It was striking how Vazquez looked like the smooth politician while Graham, wearing an apron and a hairnet for dishwashing duty, looked like the admiring constituent. “Prescilla, when can we get you to run for office?” joked Graham’s communications director, Matt Harringer, a joke that felt a bit too on the nose.
Privately, the other Democratic campaigns all describe Graham as a nice lady who lacks a certain oomph, basically unobjectionable but far from inspirational. She isn’t a compelling orator like Gillum. She isn’t an aggressive brawler like Levine. She doesn’t have the “commanding presence” that’s often attributed to alpha male politicians. “She comes across as likable, but people want someone fresh, someone who will fight,” said an aide to a rival campaign. Internal polls show that virtually all Democrats who know her father like him, and she mentions him as often as she mentions Trump. But Florida is a fast-growing and fast-changing state, and about 40 percent of the primary electorate has no idea who he is. David Pierson, who was Bob Graham’s media adviser in his first race for governor—a race he began with 1 percent name recognition—told me Gwen is relying too heavily on her family legacy.

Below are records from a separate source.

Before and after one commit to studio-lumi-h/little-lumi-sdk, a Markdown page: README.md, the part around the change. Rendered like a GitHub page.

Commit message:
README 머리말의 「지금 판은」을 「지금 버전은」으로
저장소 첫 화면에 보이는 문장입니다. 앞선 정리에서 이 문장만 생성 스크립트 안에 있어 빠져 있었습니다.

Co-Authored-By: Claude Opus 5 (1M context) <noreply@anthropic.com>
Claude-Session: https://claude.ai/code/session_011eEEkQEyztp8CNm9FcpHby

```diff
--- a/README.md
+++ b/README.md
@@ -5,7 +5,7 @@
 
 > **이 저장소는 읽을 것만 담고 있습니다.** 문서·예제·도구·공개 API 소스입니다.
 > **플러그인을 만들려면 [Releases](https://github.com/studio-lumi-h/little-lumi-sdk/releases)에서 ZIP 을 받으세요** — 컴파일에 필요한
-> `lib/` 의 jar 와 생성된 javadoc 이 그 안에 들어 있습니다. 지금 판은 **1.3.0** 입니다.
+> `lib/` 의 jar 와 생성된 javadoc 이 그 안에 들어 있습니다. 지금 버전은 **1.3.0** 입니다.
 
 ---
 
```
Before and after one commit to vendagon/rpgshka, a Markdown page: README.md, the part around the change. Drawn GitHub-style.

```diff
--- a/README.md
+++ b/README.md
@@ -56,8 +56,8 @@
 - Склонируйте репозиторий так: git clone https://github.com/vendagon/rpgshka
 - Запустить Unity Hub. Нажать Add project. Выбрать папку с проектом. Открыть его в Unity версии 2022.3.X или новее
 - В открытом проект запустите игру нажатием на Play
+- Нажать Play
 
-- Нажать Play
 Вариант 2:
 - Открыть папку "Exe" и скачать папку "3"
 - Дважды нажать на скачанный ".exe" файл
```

“She needs to wean herself away from Daddy a bit,” Pierson said.
Gillum has more passionate support among grass-roots progressives than Graham does, and as a self-funder from the cruise-ship industry, Levine has more money; he’s already spent $7 million on TV ads, while Graham isn’t on the air. Then again, Gillum’s mayoral administration is embroiled in an FBI investigation, and Levine was an abrasive mayor who picked Trump-like fights with the media. The Graham theory of 2018 is that voters will be attracted to the ordinary virtues that Trump flouts every day—compassion, kindness, competence, integrity, diversity, frugality. It’s a quieter kind of model for inspirational leadership.
At La Placita Latina, Graham chatted up a Puerto Rican cashier named Maggalis Sanchez, who took her to see the cramped motel room across the street where she has lived with her four sons since Hurricane Maria. She’s saving up for an apartment so that her 10-year-old won’t have to sleep on a towel on the floor. She works overtime every week, whenever Vazquez needs her.
“Trump just doesn’t care about people like us,” Sanchez said.
“I care,” Graham said, wrapping her in a hug.
Graham believes the midterms will be a crushing referendum on Trumpism, a sweeping validation of caring and loving and maybe even boring. Trump has defied fact-checkers, defended race warriors, and hurled middle-school insults—and 2018 could be a comeback for norms, a comeback for normal.
Of course, most Democrats thought Trumpism would get crushed in 2016, paving the way for the first female president. For many Democrats, anything less than a sweeping blue wave in November would ratify behavior that used to be called deplorable without political implications. Graham often finds herself texting with her daughter or her mother about the latest news: Can you believe he did that? “I’m in despair for this nation,” Adele Graham says. “I can’t believe it’s who we are.”
The campaigns that help illuminate who we are as a nation are inevitably contests of messaging and branding and showmanship—and the Graham show will never be able to compete with the Trump show. But campaigns are also contests of values, and the midterm elections will help indicate whether more Americans share Graham’s or Trump’s. “We need normal. We need reasonable. We need steady,” Adele says. “I’m not so sure we need theatrical. We’ve got plenty of theatrical right now.”